A page dedicated to the list of ideas that didn’t see the light of day, as well as some of the smaller pieces of work from my time.
Oxfam: True Water
There is a misperception that because it’s just 32 cents for a bottle of water in places like Nigeria, that water is affordable and accessible to everyone. It’s only when we take into consideration the average monthly wage of a country that we understand how much water can really cost.
True Water puts the true cost of water into the hands of consumers by displaying the dollar amount that water costs around the world.
For example, Nigeria’s cost of water sits at $6.70 AUD. By buying a bottle from the country you choose, you’re paying your price ($2.50) and the remainder is given to water based charities and initiatives supporting that country.
Creative co-partner: Taylor Thornton
Cardiovascular disease is the major cause of premature death experienced by Aboriginal and Torres Strait Islander Australians, who are 10.5 times more likely to die from coronary heart disease than any other community in the world.

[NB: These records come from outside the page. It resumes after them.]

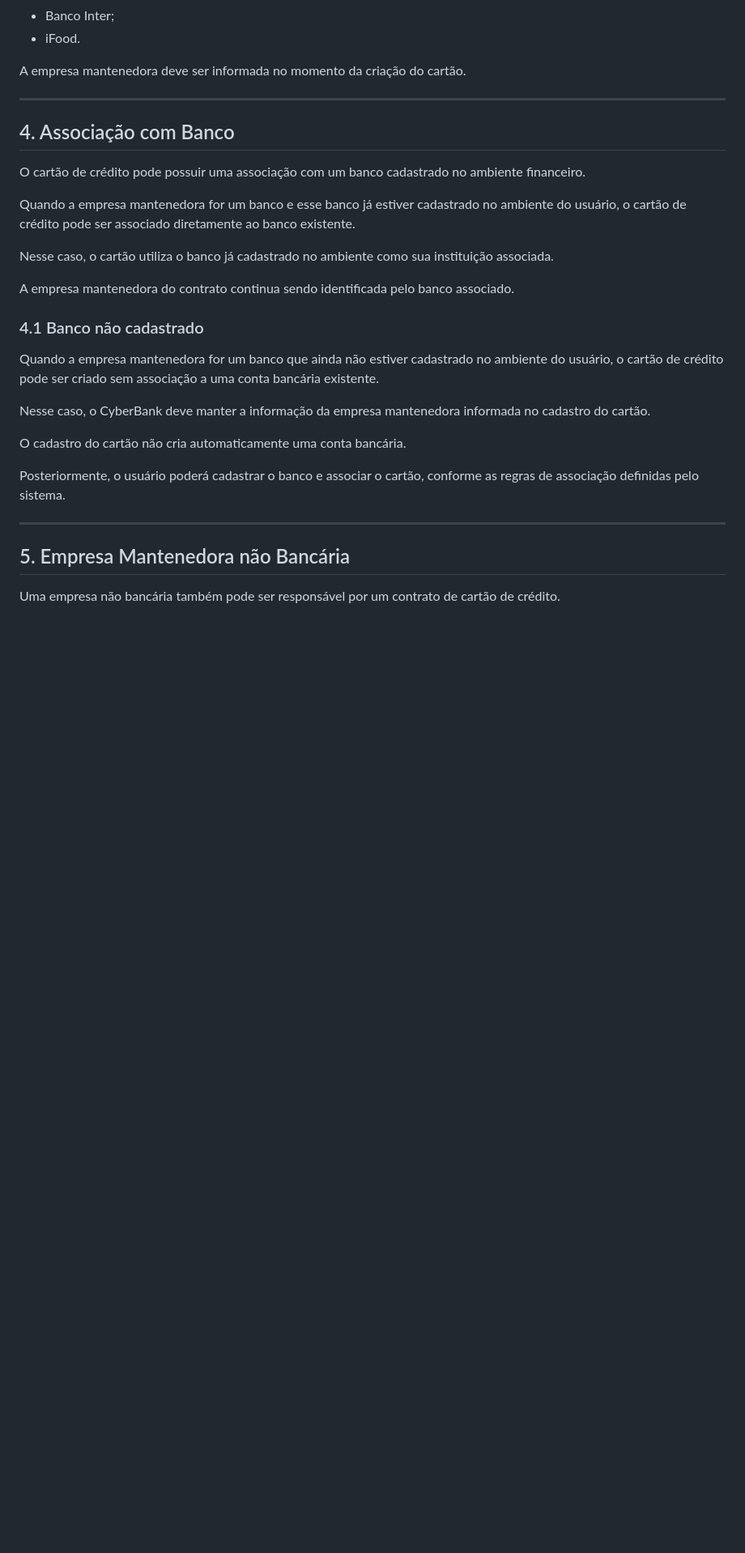
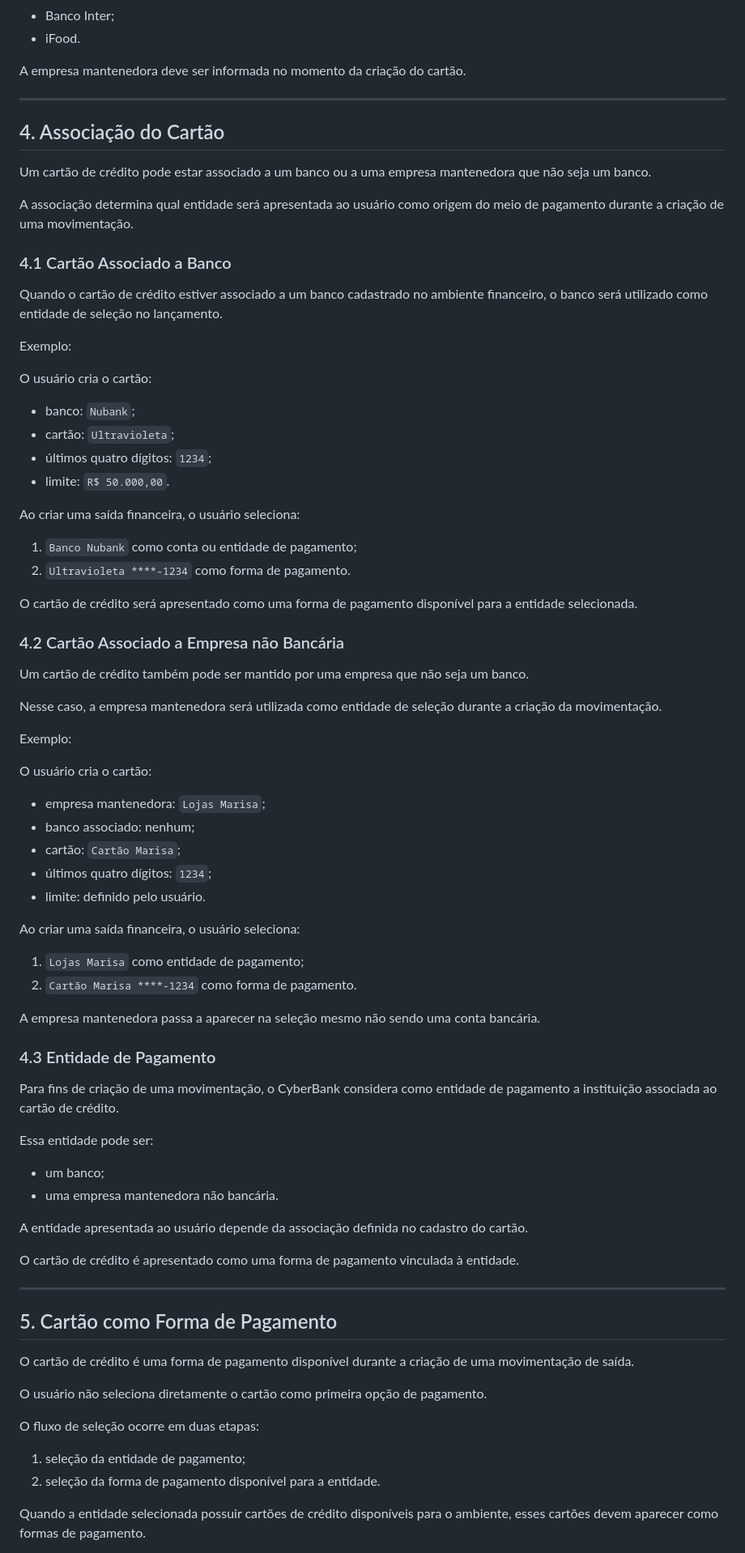
Before and after one commit to abnermiras/CyberBank, a Markdown page: docs/01-business/CREDIT-CARDS.md, the part around one of its changes. Shown at 81% size. GitHub-like rendering; blank space fills up the shorter version.

```diff
--- a/docs/01-business/CREDIT-CARDS.md
+++ b/docs/01-business/CREDIT-CARDS.md
@@ -65,38 +65,94 @@ A empresa mantenedora deve ser informada no momento da criação do cartão.
 
 ---
 
-## 4. Associação com Banco
+## 4. Associação do Cartão
 
-O cartão de crédito pode possuir uma associação com um banco cadastrado no
-ambiente financeiro.
+Um cartão de crédito pode estar associado a um banco ou a uma empresa
+mantenedora que não seja um banco.
 
-Quando a empresa mantenedora for um banco e esse banco já estiver
-cadastrado no ambiente do usuário, o cartão de crédito pode ser associado
-diretamente ao banco existente.
+A associação determina qual entidade será apresentada ao usuário como
+origem do meio de pagamento durante a criação de uma movimentação.
 
-Nesse caso, o cartão utiliza o banco já cadastrado no ambiente como sua
-instituição associada.
+### 4.1 Cartão Associado a Banco
 
-A empresa mantenedora do contrato continua sendo identificada pelo banco
-associado.
+Quando o cartão de crédito estiver associado a um banco cadastrado no
+ambiente financeiro, o banco será utilizado como entidade de seleção no
+lançamento.
 
-### 4.1 Banco não cadastrado
+Exemplo:
 
-Quando a empresa mantenedora for um banco que ainda não estiver cadastrado
-no ambiente do usuário, o cartão de crédito pode ser criado sem associação
-a uma conta bancária existente.
+O usuário cria o cartão:
 
-Nesse caso, o CyberBank deve manter a informação da empresa mantenedora
-informada no cadastro do cartão.
+* banco: `Nubank`;
+* cartão: `Ultravioleta`;
+* últimos quatro dígitos: `1234`;
+* limite: `R$ 50.000,00`.
 
-O cadastro do cartão não cria automaticamente uma conta bancária.
+Ao criar uma saída financeira, o usuário seleciona:
 
-Posteriormente, o usuário poderá cadastrar o banco e associar o cartão,
-conforme as regras de associação definidas pelo sistema.
+1. `Banco Nubank` como conta ou entidade de pagamento;
+2. `Ultravioleta ****-1234` como forma de pagamento.
+
+O cartão de crédito será apresentado como uma forma de pagamento
+disponível para a entidade selecionada.
+
+### 4.2 Cartão Associado a Empresa não Bancária
+
+Um cartão de crédito também pode ser mantido por uma empresa que não seja
+um banco.
+
+Nesse caso, a empresa mantenedora será utilizada como entidade de seleção
+durante a criação da movimentação.
+
+Exemplo:
+
+O usuário cria o cartão:
+
+* empresa mantenedora: `Lojas Marisa`;
+* banco associado: nenhum;
+* cartão: `Cartão Marisa`;
+* últimos quatro dígitos: `1234`;
+* limite: definido pelo usuário.
+
+Ao criar uma saída financeira, o usuário seleciona:
+
+1. `Lojas Marisa` como entidade de pagamento;
+2. `Cartão Marisa ****-1234` como forma de pagamento.
+
+A empresa mantenedora passa a aparecer na seleção mesmo não sendo uma conta
+bancária.
+
+### 4.3 Entidade de Pagamento
+
+Para fins de criação de uma movimentação, o CyberBank considera como
+entidade de pagamento a instituição associada ao cartão de crédito.
+
+Essa entidade pode ser:
+
+* um banco;
+* uma empresa mantenedora não bancária.
+
+A entidade apresentada ao usuário depende da associação definida no
+cadastro do cartão.
+
+O cartão de crédito é apresentado como uma forma de pagamento vinculada à
+entidade.
 
 ---
 
-## 5. Empresa Mantenedora não Bancária
+## 5. Cartão como Forma de Pagamento
 
-Uma empresa não bancária também pode ser responsável por um contrato de
-cartão de crédito.
+O cartão de crédito é uma forma de pagamento disponível durante a criação
+de uma movimentação de saída.
+
+O usuário não seleciona diretamente o cartão como primeira opção de
+pagamento.
+
+O fluxo de seleção ocorre em duas etapas:
+
+1. seleção da entidade de pagamento;
+2. seleção da forma de pagamento disponível para a entidade.
+
+Quando a entidade selecionada possuir cartões de crédito disponíveis para o
+ambiente, esses cartões devem aparecer como formas de pagamento.
+
```
Also changed, not shown: other parts of docs/01-business/CREDIT-CARDS.md (+100 -55 lines).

We’ve identified that those in remote communities actually don’t hold onto their phones and SIM cards, instead opting to dispose of their pre-paid SIMs and devices (burner phones) once the mobile data on them has expired or run out.
Those living in ATSI communities can provide us with their heart health data in exchange for mobile data, keeping them connected despite being in some of the most remote communities in the world, all while helping The Heart Foundation gather data on where to deploy their heart health clinics next.
Snapchat: Redefining Australia’s Language
In a country where one word has a hundred meanings, it’s easy to find ourselves on very different pages, all while we’re technically using the same words.
The Snapchat Visual Dictionary is a tool to celebrate and preserve our ever-changing vocabulary, by putting Australia’s unique language on the map.
The dictionary operates through user-sourced definitions through the app, where users can help us define what particular words and terms mean in their own cities and towns through the use of words and corresponding visuals.
Check out the creative deck below.
Creative co-partner: Hayden Wright
Fred Hollows Foundation: Destination Description
Destination Description is a travel magazine with no travel photography.
We take our sight for granted, especially when travelling to some of the most picturesque places in the world. But what about those living there who can’t see the own beauty that’s on their very own doorstep?
Instead of hiring photographers to fill its pages, we’ve worked with blind people living in tourist destinations where cataracts and other eye issues are prevalent in local communities to describe what they think their own beautiful country looks like.
The magazine will be distributed across airlines flying to select destinations in order to directly target individuals who are making their way to the most affected places in the world.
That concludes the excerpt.